*Version comparison data*:
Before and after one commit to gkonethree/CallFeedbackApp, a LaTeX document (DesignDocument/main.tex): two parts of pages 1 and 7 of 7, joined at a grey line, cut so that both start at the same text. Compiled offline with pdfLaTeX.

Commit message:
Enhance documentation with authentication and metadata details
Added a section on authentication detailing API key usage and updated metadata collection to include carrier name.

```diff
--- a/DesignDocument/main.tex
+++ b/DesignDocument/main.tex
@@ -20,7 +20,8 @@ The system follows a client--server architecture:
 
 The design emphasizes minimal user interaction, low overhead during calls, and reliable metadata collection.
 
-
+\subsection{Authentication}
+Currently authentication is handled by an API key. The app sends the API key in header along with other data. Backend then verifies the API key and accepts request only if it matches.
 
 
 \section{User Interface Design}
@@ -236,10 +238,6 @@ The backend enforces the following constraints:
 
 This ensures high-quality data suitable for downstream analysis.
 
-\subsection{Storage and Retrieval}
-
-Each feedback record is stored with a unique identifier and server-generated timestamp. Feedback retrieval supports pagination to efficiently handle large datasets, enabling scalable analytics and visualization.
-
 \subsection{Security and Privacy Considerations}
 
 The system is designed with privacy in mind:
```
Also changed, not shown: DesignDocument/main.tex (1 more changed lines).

==

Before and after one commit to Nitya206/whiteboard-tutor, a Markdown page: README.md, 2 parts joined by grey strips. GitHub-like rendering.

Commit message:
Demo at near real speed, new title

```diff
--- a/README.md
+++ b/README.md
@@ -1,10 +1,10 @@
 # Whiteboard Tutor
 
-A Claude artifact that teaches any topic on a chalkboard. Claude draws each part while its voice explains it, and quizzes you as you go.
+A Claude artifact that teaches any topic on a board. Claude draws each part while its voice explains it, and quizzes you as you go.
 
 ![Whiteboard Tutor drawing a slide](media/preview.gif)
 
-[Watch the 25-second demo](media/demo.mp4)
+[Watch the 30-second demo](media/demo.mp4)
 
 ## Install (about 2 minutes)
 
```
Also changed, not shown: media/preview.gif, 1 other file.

*Exercise aim*: From the data, pick out every line that includes "DesignDocument".

*Response area*:
Before and after one commit to gkonethree/CallFeedbackApp, a LaTeX document (DesignDocument/main.tex): two parts of pages 1 and 7 of 7, joined at a grey line, cut so that both start at the same text. Compiled offline with pdfLaTeX.
--- a/DesignDocument/main.tex
+++ b/DesignDocument/main.tex
Also changed, not shown: DesignDocument/main.tex (1 more changed lines).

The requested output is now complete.